The Philomath School District’s graduation rates continue to rank among the state’s best at 89.8%, according to data released Thursday by the Oregon Department of Education.
Susan Halliday, Philomath superintendent of schools, was pleased with the numbers.
“Our graduation rates for our students in Philomath continue to be high,” Halliday said during Thursday night’s School Board meeting. “Students continue to do well and when you think about a year of COVID, these are really exciting numbers to see because they could’ve gone down very, very easily.”
Broken down, Philomath High School’s 2020-21 four-year cohort graduation rate was 91.1%, which is up from the 2019-20 rate of 90.4%. Cohort refers to students that started and ended high school together with a diploma in four years.
The data breaks down into various student groups. For example, it showed that in 2020-21, 93.9% of Philomath students were involved with career technical education classes.
“To me, that tells me that CTE is very important to the students … that’s a very important part of staying engaged so that they will stick around and get a GED or a diploma and go on and become productive members of society,” School Board Chair Rick Wells said. “I’m liking those numbers.”
The PHS “completer rate” for 2020-21 was 95.1%. The completer rate includes students beyond the cohort, such as those who earn other completion credentials such as extended and adult high school diplomas or general equivalency diplomas.
Philomath Academy’s graduation rate for 2020-21 was measured at 87.9% with a completer rate of 90.9%. Kings Valley Charter School’s numbers were 84.6% for a graduation rate, which was up from the 83.3% in 2019-20, and 92.3% for a completer rate.

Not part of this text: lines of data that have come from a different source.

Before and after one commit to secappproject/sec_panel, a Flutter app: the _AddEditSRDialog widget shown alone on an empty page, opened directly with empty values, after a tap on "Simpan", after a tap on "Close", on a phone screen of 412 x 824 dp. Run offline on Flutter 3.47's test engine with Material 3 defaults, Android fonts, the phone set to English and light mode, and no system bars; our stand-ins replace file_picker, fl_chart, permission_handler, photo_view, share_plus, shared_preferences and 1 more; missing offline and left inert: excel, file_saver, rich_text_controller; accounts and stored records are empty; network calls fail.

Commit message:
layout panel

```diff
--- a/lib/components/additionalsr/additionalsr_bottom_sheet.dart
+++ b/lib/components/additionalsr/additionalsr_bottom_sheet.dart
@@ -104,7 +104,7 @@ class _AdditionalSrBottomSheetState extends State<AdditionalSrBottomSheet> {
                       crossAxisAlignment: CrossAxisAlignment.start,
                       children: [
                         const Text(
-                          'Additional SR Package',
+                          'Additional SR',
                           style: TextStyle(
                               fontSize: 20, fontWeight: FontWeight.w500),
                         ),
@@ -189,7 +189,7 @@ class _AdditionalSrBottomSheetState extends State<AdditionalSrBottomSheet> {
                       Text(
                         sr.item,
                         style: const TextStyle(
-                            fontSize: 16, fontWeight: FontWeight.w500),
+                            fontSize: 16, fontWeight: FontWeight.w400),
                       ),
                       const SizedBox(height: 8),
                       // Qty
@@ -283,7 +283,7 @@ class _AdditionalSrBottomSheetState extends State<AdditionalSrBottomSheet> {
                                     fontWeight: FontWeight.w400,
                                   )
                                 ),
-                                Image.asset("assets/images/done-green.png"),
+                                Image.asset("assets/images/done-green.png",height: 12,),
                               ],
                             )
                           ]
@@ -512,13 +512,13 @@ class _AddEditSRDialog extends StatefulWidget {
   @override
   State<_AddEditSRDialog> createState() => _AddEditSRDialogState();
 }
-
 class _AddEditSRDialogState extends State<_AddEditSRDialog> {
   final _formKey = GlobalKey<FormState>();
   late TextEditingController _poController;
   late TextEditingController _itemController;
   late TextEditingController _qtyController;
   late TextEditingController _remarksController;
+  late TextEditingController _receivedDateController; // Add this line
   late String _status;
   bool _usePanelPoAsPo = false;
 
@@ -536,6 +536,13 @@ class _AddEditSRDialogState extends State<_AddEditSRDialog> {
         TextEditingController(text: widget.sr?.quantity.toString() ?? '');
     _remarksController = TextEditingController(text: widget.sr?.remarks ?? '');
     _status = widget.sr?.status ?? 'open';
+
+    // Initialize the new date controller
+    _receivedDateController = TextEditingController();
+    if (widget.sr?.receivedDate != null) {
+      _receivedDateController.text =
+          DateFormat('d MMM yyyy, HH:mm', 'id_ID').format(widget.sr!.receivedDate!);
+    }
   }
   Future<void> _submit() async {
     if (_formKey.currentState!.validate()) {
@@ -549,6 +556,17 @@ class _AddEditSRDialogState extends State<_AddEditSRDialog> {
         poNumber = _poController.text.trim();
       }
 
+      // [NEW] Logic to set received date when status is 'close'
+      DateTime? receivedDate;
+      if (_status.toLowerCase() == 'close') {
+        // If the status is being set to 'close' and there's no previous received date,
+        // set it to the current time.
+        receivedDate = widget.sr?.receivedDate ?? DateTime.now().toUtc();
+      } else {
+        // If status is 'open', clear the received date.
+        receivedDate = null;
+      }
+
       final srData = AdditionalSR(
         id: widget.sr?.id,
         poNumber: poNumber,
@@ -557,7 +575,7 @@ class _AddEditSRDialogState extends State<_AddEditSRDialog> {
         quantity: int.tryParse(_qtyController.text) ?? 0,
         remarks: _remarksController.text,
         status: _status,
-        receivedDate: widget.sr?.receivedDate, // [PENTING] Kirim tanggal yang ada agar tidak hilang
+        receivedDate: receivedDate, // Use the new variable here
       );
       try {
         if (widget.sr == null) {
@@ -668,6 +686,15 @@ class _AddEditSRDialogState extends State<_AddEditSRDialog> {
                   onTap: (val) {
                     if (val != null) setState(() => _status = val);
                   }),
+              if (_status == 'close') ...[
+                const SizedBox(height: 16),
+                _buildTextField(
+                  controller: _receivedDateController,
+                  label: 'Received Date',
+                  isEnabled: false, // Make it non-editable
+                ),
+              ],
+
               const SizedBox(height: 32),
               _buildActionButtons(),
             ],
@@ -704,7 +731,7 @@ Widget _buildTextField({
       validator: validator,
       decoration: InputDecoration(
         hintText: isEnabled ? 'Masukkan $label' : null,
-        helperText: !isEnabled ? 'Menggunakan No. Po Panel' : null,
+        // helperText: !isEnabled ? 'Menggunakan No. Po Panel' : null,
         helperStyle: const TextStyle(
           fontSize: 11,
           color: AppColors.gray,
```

Wells said it was nice to see those numbers at the charter school, which he noted can show extremes either way with percentages because of the limited number of students.
Statewide, the 2020-21 graduation rate came in at 80.6% — the second-highest rate ever recorded in Oregon.
“We know districts continue to work hard to help those students still making progress towards graduation,” Oregon Department of Education Director Colt Gill said in a news release. “Over the summer, districts spent $24 million in funds allocated by Gov. (Kate) Brown and the Legislature to help more than 18,000 high school students earn credits towards graduation.”
Districts are also using funds from the Student Success Act to improve access and opportunities for students who have been historically underserved in the education system.
Said Gill, “Through unprecedented engagement with their communities, every district has their own plan to address student achievement.”
The statewide graduation rate has gone up 8 percentage points since 2014.